All that remains today of the magnificent bridge across the Tigris (Dicle) at Hasankeyf are two massive stone piers in the river and one arch of the northern approach. According to Ibn Havkal the bridge was built in 1116 by Fahreddin Karaaslan.
The northern approach has an extra arch (still standing), as it starts low on the flood plain and must reach the same level as the southern approach where it begins on the cliff above the river. It also had some rooms on each side of the road, which may have been for toll collecting or for housing travelers. The roadway was carried across the central span of the bridge on a timber arch and through towers atop the supporting piers. The timber arch allowed it to be removed in times of siege, thus rendering the city inaccessible. The piers were carved with figural relief, now badly worn, but thought to have been signs of the zodiac.
Sinclair, T. A. Eastern Turkey: an architectural and archaeological survey. London: Pindar Press, 1989.
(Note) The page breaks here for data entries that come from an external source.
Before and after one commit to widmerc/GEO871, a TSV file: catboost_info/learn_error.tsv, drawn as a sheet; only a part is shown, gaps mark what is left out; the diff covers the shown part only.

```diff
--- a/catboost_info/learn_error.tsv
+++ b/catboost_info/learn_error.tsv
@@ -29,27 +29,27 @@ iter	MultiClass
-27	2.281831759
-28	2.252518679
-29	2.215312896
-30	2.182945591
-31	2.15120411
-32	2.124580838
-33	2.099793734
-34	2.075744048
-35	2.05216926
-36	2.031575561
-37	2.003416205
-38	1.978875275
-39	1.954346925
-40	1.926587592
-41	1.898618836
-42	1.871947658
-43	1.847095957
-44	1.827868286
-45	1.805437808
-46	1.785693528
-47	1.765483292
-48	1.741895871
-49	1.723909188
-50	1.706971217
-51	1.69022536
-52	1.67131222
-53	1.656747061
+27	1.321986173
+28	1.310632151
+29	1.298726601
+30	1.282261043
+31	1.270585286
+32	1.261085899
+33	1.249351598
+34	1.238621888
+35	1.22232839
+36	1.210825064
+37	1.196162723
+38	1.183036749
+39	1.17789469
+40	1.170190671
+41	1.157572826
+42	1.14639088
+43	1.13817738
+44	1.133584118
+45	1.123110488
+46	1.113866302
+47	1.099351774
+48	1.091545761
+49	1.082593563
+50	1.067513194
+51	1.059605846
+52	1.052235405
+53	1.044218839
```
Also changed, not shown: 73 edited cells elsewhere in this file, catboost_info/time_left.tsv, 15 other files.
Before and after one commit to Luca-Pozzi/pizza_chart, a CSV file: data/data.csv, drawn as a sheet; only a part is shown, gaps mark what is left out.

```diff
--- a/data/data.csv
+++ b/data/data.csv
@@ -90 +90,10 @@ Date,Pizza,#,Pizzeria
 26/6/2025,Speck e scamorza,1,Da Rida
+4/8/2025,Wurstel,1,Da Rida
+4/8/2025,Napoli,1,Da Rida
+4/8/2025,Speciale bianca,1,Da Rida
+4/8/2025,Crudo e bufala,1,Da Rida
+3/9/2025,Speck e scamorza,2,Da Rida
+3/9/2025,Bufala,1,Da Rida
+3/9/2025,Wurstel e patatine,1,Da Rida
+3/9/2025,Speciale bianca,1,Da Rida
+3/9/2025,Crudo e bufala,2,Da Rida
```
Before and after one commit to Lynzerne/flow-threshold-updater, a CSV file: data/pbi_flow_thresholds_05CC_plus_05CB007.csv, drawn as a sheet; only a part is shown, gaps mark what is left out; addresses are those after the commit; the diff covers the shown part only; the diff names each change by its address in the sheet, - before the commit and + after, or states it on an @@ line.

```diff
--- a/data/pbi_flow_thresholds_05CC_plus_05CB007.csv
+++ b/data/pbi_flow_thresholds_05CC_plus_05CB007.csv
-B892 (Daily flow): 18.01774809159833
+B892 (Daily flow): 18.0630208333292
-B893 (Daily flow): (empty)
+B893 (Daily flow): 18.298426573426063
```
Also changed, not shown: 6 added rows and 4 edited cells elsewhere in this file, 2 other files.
Zengin, Burhan. Hasankeyf tarihi ve tarihi eserleri. Ankara: n.p., 1994.